Today our lab has published a paper shedding a bit of light on this long-standing mystery (Perez, Patel, Rivota, Calin-Jageman, & Calin-Jageman, 2017). We tracked a sensitization memory in our beloved sea slugs. As expected, memories faded–within a week animals had no recall of the prior sensitization. Even more exciting, we found similar fragments of memory at the molecular level–there was a small set of genes very strongly regulated by the original training even though recall had fully decayed.
Why? Do these persistent transcriptional changes help keep a remnant of the memory going? Or are they actually doing the work of fully erasing the memory? Or do they serve some other function entirely (or no function at all)? These are some of the exciting questions we now get to investigate. But for now, we have these fascinating foothold into exploring what, exactly, forgetting is all about in the brain.

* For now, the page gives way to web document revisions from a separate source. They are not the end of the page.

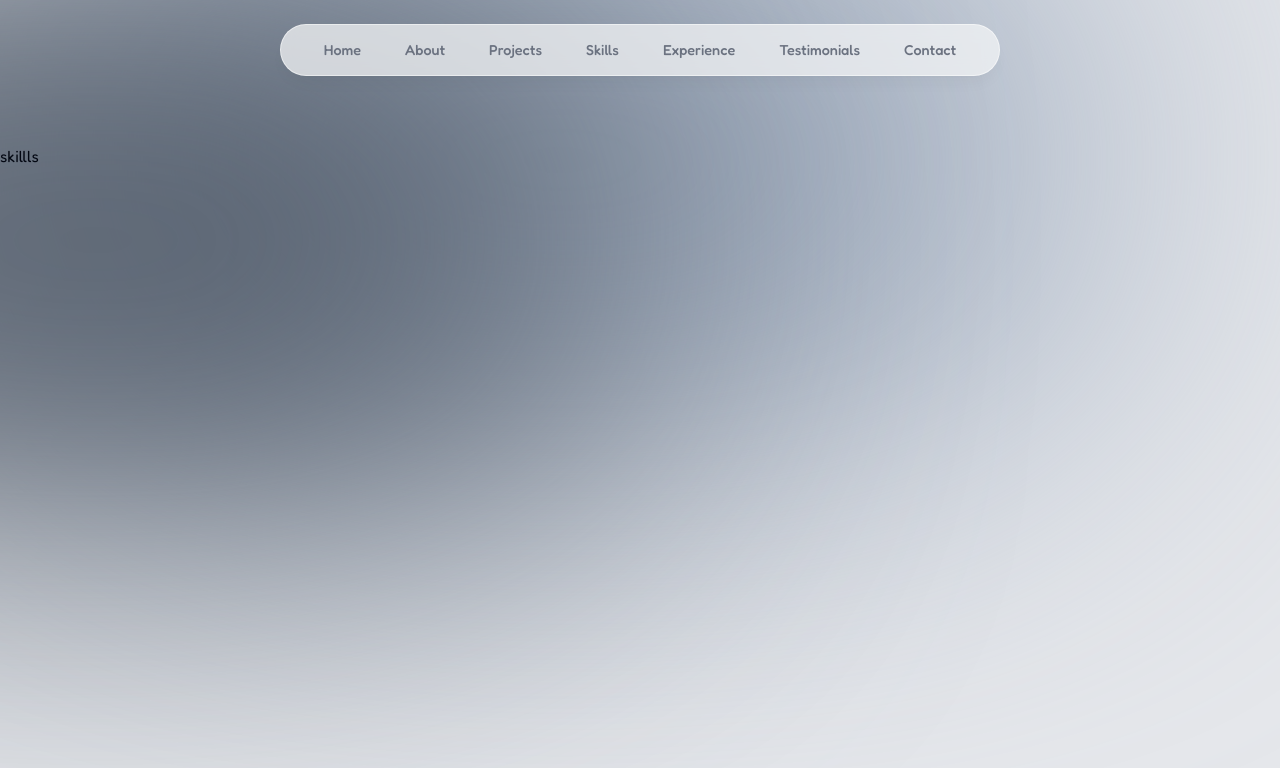
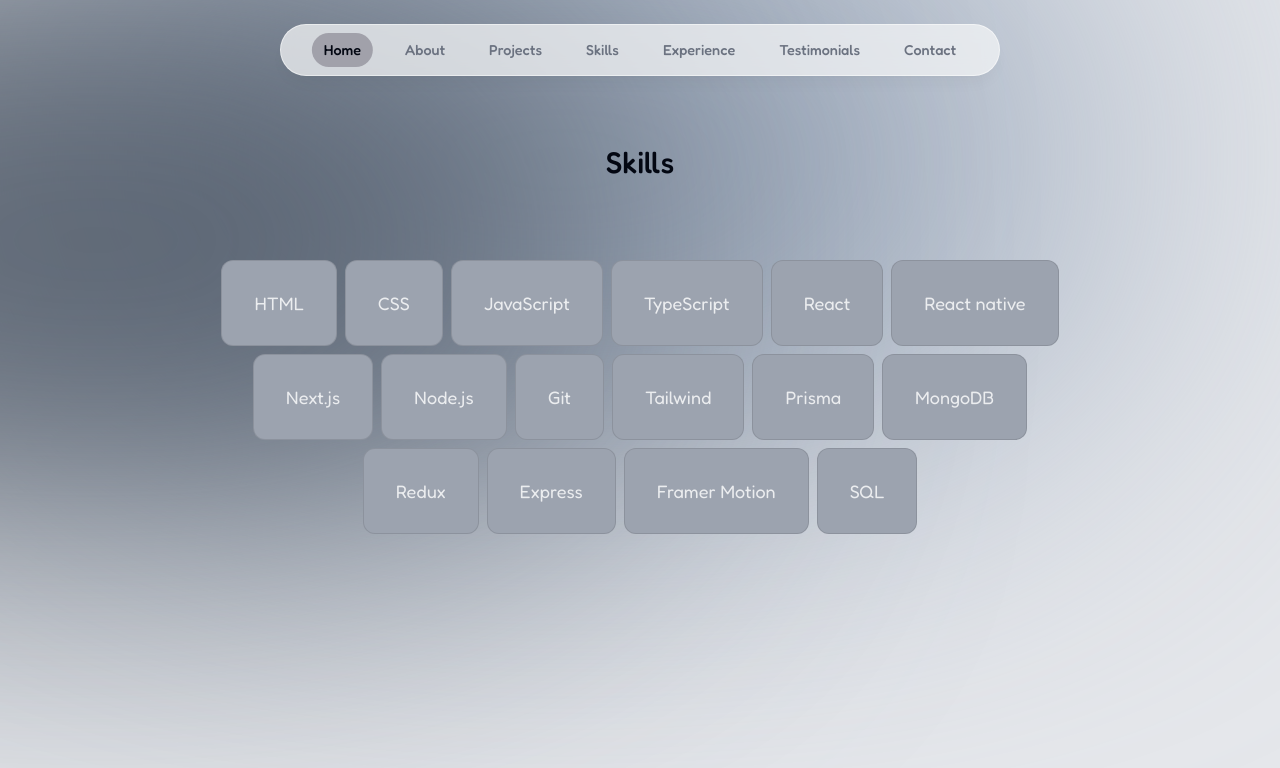
Before and after one commit to Archit5655/Portfolio, a Next.js app: page /skills in a window 1280 px wide. Shown: the top 768 px of the page. Built offline with nearby package versions, Linux system fonts and the light colour scheme.

Commit message:
skills section

```diff
--- a/app/layout.tsx
+++ b/app/layout.tsx
@@ -21,7 +21,7 @@ export default function RootLayout({
 
   return (
 
-    <html lang="en">
+    <html lang="en" className=' '>
       <body className={`${inter.className}  bg-gray-200 text-gray-950  relative pt-28 sm:pt-36 `  }>
         <div className='bg-[#94a3b8] absolute top-[-6rem] right-[11rem] h-[32rem] w-[32rem] rounded-full blur-[10rem]  -z-20 sm:w-[68rem]  '>
 
@@ -29,6 +29,8 @@ export default function RootLayout({
         <div className='bg-[#4b5563] absolute top-[-1rem] -z-20 left-[-35rem] h-[32rem] w-[32rem] rounded-full blur-[10rem] sm:w-[68rem] md:left-[-33rem] lg:left-[-28rem] '>
 
         </div>
+
+
 <Header/>
 
         {children}
--- /dev/null
+++ b/app/projects/loading.tsx
@@ -0,0 +1,19 @@
+"use client"
+
+import React from 'react'
+import { BounceLoader } from 'react-spinners'
+
+const loading = () => {
+  return (
+<div className=' flex items-center justify-center'>
+
+
+<BounceLoader color='#22c55e' size={40} />
+</div>
+
+
+
+  )
+}
+
+export default loading
--- a/app/skills/page.tsx
+++ b/app/skills/page.tsx
@@ -1,11 +1,51 @@
+"use client"
+import Heading from '@/components/Heading'
+import { skillsData } from '@/lib/data'
 import React from 'react'
+import { motion } from 'framer-motion';
 
+
+
+const fadeinanimation={
+  initial:{
+    opacity:0,
+    y:100
+  },
+  animate:(index:number)=>({
+
+    opacity:1,
+    y:0,
+    transition:{
+      delay:0.05*index,
+    },
+  })
+}
 const page = () => {
   return (
     <div>
-      skillls
 
+    <Heading title='Skills' />
+
+    <div className=' flex items-center justify-center mt-20'>
+
+    <section className=' mb-28 max-w-[53rem]  items-center justify-center scroll-mt-28 text-center sm:mb-40'>
+
+
+    <ul className=' flex flex-wrap justify-center  gap-2 text-lg text-gray-800'>
+      {skillsData.map((skills,index)=>(
+
+        <motion.li variants={fadeinanimation} initial="initial" whileInView="animate" viewport= {{
+          once:true
+        }} custom={index} className='  bg-gray-400 border border-black/[0.1] text-white   text-opacity-80 rounded-xl px-8 py-7 ' key={index}> {skills}</motion.li>
+
+      ))}
+
+    </ul>
+
+
+    </section>
     </div>
+        </div>
   )
 }
 
--- a/components/Project.tsx
+++ b/components/Project.tsx
@@ -16,13 +16,15 @@ function Project({ title, description, tags, imageUrl, href }: Projectprops) {
     target: ref,
     offset: ["0 1", "1.33 1"],
   });
-  useTransform(scrollYProgress, [0, 1], [0.5, 1]);
+  const scaleProgress=useTransform(scrollYProgress, [0, 1], [0.6, 1]);
+  const opacity=useTransform(scrollYProgress, [0, 1], [0.6, 1]);
   return (
     <motion.div
+
       ref={ref}
       style={{
-        scale: scrollYProgress,
-        opacity: scrollYProgress,
+        scale: scaleProgress,
+        opacity: opacity,
       }}
       className=" mb-3 sm:mb-8 "
     >
--- a/components/header.tsx
+++ b/components/header.tsx
@@ -1,9 +1,12 @@
 "use client";
-import React from "react";
-import { motion } from "framer-motion";
+import React, { useState } from "react";
+import { motion, spring } from "framer-motion";
 import { links } from "@/lib/data";
 import Link from "next/link";
+import clsx from "clsx";
+
 const Header = () => {
+  const [Active, setActive] = useState("Home");
   return (
     <header className=" z-[999] relative">
       <motion.div
@@ -15,16 +18,28 @@ const Header = () => {
         <ul className="flex w-[22rem] flex-wrap items-center justify-center gap-y-1 text-[0.9rem] font-medium text-gray-500 sm:w-[initial] sm:flex-nowrap sm:gap-5 ">
           {links.map((link) => (
             <motion.li
-              className=" h-3/4 flex items-center justify-center"
+              className=" h-3/4 flex items-center justify-center relative"
               initial={{ y: -100, opacity: 0 }}
               animate={{ y: 0, opacity: 1 }}
               key={link.hash}
             >
               <Link
-                className=" flex items-center justify-center w-full px-3 py-3 hover:text-gray-950  transition "
+                className={clsx(" flex items-center justify-center w-full px-3 py-3 hover:text-gray-950  transition ",{
+                  ' text-gray-950':Active===link.name
+                })}
                 href={link.hash}
+                onClick={()=>setActive(link.name)}
               >
                 {link.name}{" "}
+                {
+                  link.name===Active ?  <motion.span className=" bg-zinc-400  rounded-full absolute inset-0 -z-10" layoutId="Active" transition={{
+                    type:'spring',
+                    stiffness:500,
+                    damping:30
+
+                  }}>     </motion.span>:""
+                }
+
               </Link>
             </motion.li>
           ))}
--- /dev/null
+++ b/context/activecontext.tsx
@@ -0,0 +1,5 @@
+// import { createContext } from "react";
+
+// type ThemeContextType = "home" | "about" | "projects" | "skills" | "experience" | "contact" | "testimonials";
+
+// export const ThemeContext = createContext<ThemeContextType>("home");
--- a/lib/data.ts
+++ b/lib/data.ts
@@ -99,15 +99,16 @@ export const skillsData = [
   "JavaScript",
   "TypeScript",
   "React",
+  "React native",
   "Next.js",
   "Node.js",
   "Git",
   "Tailwind",
-  // "Prisma",
+  "Prisma",
   "MongoDB",
   "Redux",
+  "Express",
+  "Framer Motion",
+  "SQL",
 
-  "Express",
-
-  "Framer Motion",
 ] as const;
--- a/package.json
+++ b/package.json
@@ -13,12 +13,14 @@
     "@types/react": "18.2.21",
     "@types/react-dom": "18.2.7",
     "autoprefixer": "10.4.15",
+    "clsx": "^2.0.0",
     "framer-motion": "^10.16.4",
     "next": "13.4.19",
     "postcss": "8.4.29",
     "react": "18.2.0",
     "react-dom": "18.2.0",
     "react-icons": "^4.11.0",
+    "react-spinners": "^0.13.8",
     "tailwindcss": "3.3.3",
     "typescript": "5.2.2"
   }
```
Also changed, not shown: hooks/getactive.ts (added), 1 other file (tests, documents, lock files or other folders).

As usual, we are enormously proud of the undergraduate students who helped make this research possible: Leticia Perez, Ushma Patel, and Marissa Rivota. Ushma, who wants to do science illustration, is making an incredible piece of artwork representing these findings. A draft is shown above. She submitted it for the cover of the journal, but sadly they journal selected a different image (boo!). Still, a very exciting and proud day for the slug lab!
Perez, L., Patel, U., Rivota, M., Calin-Jageman, I. E., & Calin-Jageman, R. J. (2017). Savings memory is accompanied by transcriptional changes that persist beyond the decay of recall. Learning & Memory, 25(1), 45–48. doi: 10.1101/lm.046250117
This year was a big year for our lab at the Society for Neuroscience conference. Leticia Perez, who has been in the lab for the past two summers, gave an amazing talk on our work on forgetting. In addition, I (Bob) helped organize a Professional Development Workshop on doing better neuroscience.
It was a huge honor to get to lead this workshop. I gave a presentation on sample-size planning (which is sooo vital to doing good science). David Mellor at the Open Science Framework spoke about pre-registration. And Richard Ball, who co-directs project Tier, spoke about reproducible data analysis. Like the good Open Scientists we are, we used the Open Science Framework to post all our slides and resources: https://osf.io/5awp4/. SFN also made a video, which should be posted soon.
SFN staff told us it was the best attended workshop for the meeting. Hooray! Hope all our attendees will go forth to spread the good word about these small tweaks that can have such a big impact on scientific quality.